■ Task to carry out
Locate and copy each line in the data that contains the word "html".

■ Web page revision data
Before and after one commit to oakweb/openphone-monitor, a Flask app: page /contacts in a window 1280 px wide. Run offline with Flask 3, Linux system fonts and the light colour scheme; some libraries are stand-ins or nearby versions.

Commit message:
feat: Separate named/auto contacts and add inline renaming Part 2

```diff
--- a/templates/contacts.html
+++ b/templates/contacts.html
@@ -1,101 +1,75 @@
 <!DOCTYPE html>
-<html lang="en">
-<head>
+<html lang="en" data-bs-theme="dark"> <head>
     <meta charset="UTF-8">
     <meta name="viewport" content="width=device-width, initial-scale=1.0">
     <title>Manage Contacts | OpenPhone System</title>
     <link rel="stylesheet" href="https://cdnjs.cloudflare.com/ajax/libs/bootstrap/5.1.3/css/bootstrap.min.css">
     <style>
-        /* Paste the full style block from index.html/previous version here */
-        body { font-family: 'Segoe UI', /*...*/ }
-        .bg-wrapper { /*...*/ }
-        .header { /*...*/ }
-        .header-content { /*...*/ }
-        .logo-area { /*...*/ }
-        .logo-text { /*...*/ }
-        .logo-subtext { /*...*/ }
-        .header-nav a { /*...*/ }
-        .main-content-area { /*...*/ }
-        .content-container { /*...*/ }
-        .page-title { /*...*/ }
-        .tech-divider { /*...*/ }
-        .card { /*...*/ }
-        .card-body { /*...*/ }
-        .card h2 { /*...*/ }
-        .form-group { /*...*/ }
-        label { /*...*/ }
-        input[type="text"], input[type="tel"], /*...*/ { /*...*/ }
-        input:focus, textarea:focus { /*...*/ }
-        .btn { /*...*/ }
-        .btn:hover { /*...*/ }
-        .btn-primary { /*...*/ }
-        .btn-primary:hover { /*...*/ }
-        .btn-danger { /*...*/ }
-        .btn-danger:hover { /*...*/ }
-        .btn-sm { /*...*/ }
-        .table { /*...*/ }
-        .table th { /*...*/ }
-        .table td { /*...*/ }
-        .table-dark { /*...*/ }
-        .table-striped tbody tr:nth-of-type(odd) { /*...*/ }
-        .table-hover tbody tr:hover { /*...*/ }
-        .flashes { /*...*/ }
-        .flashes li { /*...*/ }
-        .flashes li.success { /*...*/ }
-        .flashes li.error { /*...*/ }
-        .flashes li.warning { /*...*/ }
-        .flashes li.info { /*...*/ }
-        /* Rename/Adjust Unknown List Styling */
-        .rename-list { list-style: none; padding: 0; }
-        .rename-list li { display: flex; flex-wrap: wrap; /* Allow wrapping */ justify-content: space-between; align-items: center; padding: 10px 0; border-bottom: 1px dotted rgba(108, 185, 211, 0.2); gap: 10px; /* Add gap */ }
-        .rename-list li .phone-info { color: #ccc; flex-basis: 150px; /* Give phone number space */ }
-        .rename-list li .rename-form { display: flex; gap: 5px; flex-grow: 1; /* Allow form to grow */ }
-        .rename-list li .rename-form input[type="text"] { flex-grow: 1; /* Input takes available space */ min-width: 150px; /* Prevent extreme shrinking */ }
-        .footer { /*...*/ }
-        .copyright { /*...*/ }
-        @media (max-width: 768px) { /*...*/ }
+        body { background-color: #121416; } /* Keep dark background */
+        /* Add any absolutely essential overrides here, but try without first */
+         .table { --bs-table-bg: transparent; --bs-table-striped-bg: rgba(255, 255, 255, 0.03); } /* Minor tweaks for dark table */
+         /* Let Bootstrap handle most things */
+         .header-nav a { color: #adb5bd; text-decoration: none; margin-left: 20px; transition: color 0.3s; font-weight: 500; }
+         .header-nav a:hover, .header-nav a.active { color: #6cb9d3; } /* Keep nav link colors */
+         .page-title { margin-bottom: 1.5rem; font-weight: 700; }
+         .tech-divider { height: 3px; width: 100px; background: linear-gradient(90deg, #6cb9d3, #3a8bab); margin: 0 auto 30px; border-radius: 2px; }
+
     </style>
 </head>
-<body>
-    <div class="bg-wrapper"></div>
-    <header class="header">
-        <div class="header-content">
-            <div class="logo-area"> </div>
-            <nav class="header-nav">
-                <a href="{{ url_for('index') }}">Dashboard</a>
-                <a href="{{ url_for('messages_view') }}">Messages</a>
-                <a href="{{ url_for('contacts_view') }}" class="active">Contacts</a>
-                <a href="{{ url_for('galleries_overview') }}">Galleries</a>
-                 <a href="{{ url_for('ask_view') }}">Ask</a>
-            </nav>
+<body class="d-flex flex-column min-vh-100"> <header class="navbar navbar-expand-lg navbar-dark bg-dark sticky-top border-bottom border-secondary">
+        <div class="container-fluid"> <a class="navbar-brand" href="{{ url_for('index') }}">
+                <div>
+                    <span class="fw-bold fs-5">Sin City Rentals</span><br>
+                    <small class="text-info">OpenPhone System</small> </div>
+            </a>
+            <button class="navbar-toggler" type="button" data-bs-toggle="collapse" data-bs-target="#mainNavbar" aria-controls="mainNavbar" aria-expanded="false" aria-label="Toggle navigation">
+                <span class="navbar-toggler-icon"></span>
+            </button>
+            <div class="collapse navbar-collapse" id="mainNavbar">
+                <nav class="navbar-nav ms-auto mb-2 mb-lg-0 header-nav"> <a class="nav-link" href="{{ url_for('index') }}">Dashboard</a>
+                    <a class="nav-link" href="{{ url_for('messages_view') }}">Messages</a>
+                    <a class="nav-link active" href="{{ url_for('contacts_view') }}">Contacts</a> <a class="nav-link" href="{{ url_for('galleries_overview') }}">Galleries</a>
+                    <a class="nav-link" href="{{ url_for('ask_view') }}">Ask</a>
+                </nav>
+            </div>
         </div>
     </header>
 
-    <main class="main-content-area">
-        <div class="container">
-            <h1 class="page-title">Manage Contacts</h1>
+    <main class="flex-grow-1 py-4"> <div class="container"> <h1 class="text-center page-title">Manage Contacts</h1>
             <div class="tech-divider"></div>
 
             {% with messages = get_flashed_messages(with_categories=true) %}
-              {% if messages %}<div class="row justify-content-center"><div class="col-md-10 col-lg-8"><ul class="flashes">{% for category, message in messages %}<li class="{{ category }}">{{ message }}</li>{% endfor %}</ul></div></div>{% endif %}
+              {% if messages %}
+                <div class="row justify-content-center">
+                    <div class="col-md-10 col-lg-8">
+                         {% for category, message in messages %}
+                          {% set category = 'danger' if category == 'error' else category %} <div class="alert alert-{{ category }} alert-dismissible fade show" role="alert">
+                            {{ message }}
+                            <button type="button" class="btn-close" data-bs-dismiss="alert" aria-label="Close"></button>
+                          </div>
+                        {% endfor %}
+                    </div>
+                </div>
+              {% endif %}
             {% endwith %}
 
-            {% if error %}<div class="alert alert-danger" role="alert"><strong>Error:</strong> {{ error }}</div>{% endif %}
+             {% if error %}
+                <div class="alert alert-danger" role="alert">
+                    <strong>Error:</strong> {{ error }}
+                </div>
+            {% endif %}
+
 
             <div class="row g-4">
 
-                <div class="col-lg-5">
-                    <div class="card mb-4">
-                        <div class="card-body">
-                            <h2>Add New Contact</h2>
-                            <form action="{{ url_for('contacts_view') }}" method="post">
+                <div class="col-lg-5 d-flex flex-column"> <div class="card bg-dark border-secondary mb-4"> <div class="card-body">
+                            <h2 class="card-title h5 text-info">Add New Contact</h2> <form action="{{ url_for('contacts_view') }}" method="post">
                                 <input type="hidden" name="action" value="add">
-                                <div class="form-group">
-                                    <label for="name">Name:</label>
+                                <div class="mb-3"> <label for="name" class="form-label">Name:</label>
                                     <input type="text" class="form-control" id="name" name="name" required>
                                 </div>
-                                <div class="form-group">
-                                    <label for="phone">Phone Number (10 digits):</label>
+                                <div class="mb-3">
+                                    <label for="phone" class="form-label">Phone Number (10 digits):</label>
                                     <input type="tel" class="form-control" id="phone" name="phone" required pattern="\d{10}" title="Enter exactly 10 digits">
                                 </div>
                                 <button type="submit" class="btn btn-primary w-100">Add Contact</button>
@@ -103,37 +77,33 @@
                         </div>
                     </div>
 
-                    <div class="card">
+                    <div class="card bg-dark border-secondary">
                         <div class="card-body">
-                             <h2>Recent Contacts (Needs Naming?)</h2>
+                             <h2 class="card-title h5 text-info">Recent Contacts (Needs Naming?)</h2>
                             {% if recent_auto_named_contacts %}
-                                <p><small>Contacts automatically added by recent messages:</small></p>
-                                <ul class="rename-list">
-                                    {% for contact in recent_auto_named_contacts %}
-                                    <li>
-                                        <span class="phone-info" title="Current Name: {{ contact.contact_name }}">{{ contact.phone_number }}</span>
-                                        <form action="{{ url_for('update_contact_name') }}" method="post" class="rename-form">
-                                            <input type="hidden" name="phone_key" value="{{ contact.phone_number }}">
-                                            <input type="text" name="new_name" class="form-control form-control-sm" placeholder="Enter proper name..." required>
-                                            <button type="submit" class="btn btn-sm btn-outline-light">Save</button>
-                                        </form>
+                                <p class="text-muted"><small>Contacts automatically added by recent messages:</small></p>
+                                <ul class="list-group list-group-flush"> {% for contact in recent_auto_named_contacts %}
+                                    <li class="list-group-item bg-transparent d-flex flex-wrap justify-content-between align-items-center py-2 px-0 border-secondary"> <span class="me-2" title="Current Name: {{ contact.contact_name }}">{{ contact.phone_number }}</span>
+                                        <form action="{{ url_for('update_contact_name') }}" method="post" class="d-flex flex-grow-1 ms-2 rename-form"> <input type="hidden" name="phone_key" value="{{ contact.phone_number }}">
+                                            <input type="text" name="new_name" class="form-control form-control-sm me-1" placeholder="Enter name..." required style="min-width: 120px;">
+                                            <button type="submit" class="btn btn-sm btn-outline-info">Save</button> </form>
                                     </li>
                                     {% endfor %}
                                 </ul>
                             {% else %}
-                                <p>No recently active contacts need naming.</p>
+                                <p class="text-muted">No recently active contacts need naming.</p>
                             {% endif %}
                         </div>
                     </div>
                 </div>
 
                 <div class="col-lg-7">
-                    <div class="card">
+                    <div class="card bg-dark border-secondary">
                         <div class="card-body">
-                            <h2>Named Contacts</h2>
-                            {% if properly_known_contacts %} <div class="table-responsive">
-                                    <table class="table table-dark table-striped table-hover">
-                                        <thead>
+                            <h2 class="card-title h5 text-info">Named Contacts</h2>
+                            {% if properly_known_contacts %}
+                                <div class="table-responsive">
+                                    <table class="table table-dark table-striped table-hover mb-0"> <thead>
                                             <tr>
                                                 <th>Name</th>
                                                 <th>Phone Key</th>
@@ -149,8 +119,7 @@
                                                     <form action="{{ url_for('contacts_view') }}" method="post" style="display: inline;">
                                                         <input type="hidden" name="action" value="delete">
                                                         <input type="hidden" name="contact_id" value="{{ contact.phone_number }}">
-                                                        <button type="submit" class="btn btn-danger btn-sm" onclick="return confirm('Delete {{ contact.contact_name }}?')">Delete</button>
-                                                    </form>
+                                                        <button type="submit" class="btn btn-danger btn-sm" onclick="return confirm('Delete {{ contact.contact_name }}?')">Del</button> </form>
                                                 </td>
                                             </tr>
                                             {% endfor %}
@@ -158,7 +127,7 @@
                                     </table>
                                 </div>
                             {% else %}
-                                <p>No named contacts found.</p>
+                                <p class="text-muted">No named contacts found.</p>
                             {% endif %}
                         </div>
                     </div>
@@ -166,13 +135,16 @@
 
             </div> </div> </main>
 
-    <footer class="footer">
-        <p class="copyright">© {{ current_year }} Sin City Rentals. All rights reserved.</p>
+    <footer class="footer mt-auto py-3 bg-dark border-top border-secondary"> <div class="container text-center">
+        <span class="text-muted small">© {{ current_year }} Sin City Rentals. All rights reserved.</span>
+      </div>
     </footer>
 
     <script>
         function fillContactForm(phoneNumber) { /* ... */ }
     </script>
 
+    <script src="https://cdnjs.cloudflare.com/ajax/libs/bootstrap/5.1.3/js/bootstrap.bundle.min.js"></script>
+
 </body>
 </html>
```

■ Written answer
--- a/templates/contacts.html
+++ b/templates/contacts.html
 <!DOCTYPE html>
-<html lang="en">
+<html lang="en" data-bs-theme="dark"> <head>
-        /* Paste the full style block from index.html/previous version here */
 </html>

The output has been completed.